A Closer Look at Amelia Earhart’s Life
Many people are fascinated by mysteries, and perhaps no mystery has resonated as powerfully with the American people throughout history as the disappearance of Amelia Earhart.
Ninety years ago, this aviation pioneer earned her place in American history as the first woman (and second person ever) to complete a nonstop solo flight across the Atlantic Ocean. Nicknamed Lady Lindy because only Charles Lindbergh had crossed the Atlantic before her, Earhart completed her 15-hour journey from Harbor Grace in Newfoundland, Canada, to Londonderry, Northern Ireland, in a red Lockheed Vega on May 20-21, 1932.
Earhart instantly became a worldwide sensation, and her legacy became even greater (and cloudier) when she disappeared five years later while seeking to become the first woman to circumnavigate the globe. To honor the 90th anniversary of her transatlantic flight, take a closer look at the life of Amelia Earhart and discover how she became one of the world’s most recognized females.
1897 Amelia was born in Kansas to Samuel “Edwin” and Amelia “Amy” Earhart.
1908 Amelia saw her first airplane when she attended a local fair.
1916 Amelia did well in college and started to consider working in a man’s world.
1917 While working as a nurse’s aide in Canada, Amelia was invited to watch an air show and was fascinated.
1920 To be with her family, Amelia moved to California, where she attended air shows and decided she wanted to try flying herself.
1921 Amelia purchased her first airplane after eight months of flying.
1922 Amelia took her airplane up to 14,000 feet, a record at the time for women pilots.

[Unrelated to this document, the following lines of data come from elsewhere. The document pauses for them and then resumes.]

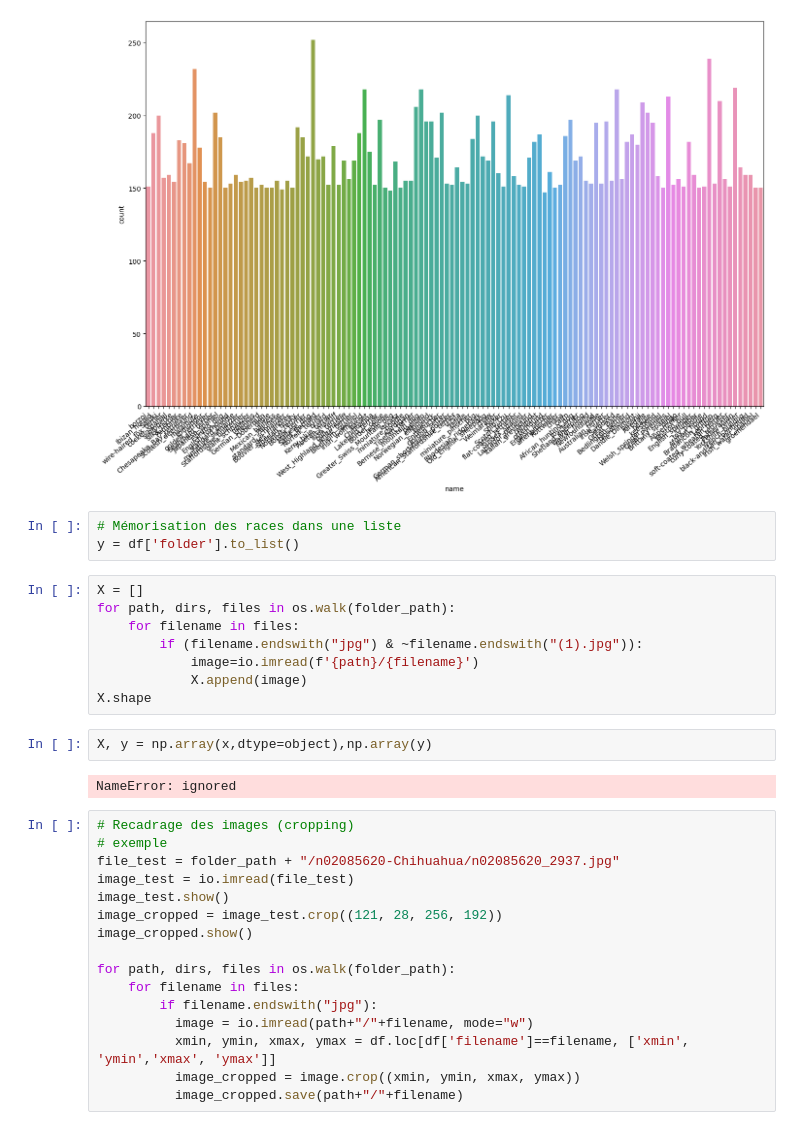
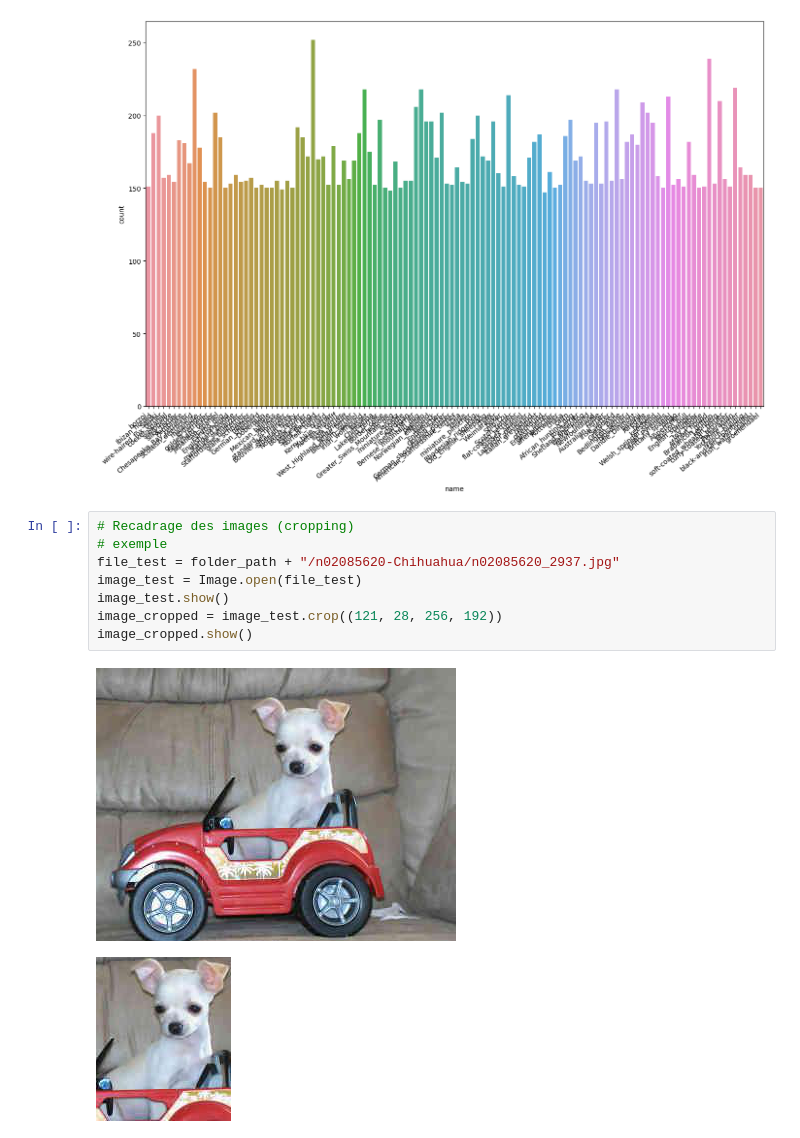
Before and after one commit to garbesc/Projet-6, a Jupyter notebook: EDA.ipynb, the cells around one changed output. Saved outputs shown, nothing was run; the diff lists cells and outputs as text.

```diff
--- a/EDA.ipynb
+++ b/EDA.ipynb
@@ -169,34 +172,14 @@ plt.tight_layout()
 plt.show()
 # %% [output]
 [figure]
-# %%
-# Mémorisation des races dans une liste
-y = df['folder'].to_list()
-# %%
-X = []
-for path, dirs, files in os.walk(folder_path):
-    for filename in files:
-        if (filename.endswith("jpg") & ~filename.endswith("(1).jpg")):
-            image=io.imread(f'{path}/{filename}')
-            X.append(image)
-X.shape
-# %%
-X, y = np.array(x,dtype=object),np.array(y)
-# %% [output]
-NameError: ignored
 # %%
 # Recadrage des images (cropping)
 # exemple
 file_test = folder_path + "/n02085620-Chihuahua/n02085620_2937.jpg"
-image_test = io.imread(file_test)
+image_test = Image.open(file_test)
 image_test.show()
 image_cropped = image_test.crop((121, 28, 256, 192))
 image_cropped.show()
-
-for path, dirs, files in os.walk(folder_path):
-    for filename in files:
-        if filename.endswith("jpg"):
-          image = io.imread(path+"/"+filename, mode="w")
-          xmin, ymin, xmax, ymax = df.loc[df['filename']==filename, ['xmin', 'ymin','xmax', 'ymax']]
-          image_cropped = image.crop((xmin, ymin, xmax, ymax))
-          image_cropped.save(path+"/"+filename)
+# %% [output]
+[figure, added]
+[figure, added]
```
Also changed, not shown: parts of 7 cells of this notebook.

1923 At the age of 26, Amelia is inducted into the Aeronautical Hall of Fame for her contribution to the
1925 After moving to Boston, Amelia had to sell her beloved airplane but started flying again later.
1929 Amelia took third place in an airplane race from Los Angeles to Cleveland.
1931 Following a sixth proposal from George Palmer Putnam, Amelia Earhart marries the book publisher who had previously published books by Charles Lindbergh.
1932 Amelia set a goal to be the only person to cross the Atlantic in an airplane twice.
1935 Amelia managed two more flights that put her in the record book. She made the first Pacific Ocean flight from Honolulu, Hawaii, to Oakland, California. She also became the first person to fly solo from Los Angeles to Mexico City after an invitation from the Mexican government.
1935 Amelia is invited to teach at Purdue University as a visiting faculty member to encourage women to
follow their dreams.
1937 Amelia decides to fly around the world, but about two-thirds of the way through her flight, her plane disappears on July 2, 1937, and most likely crashes in the Pacific Ocean after running out of gas somewhere near Howland Island in the central Pacific Ocean.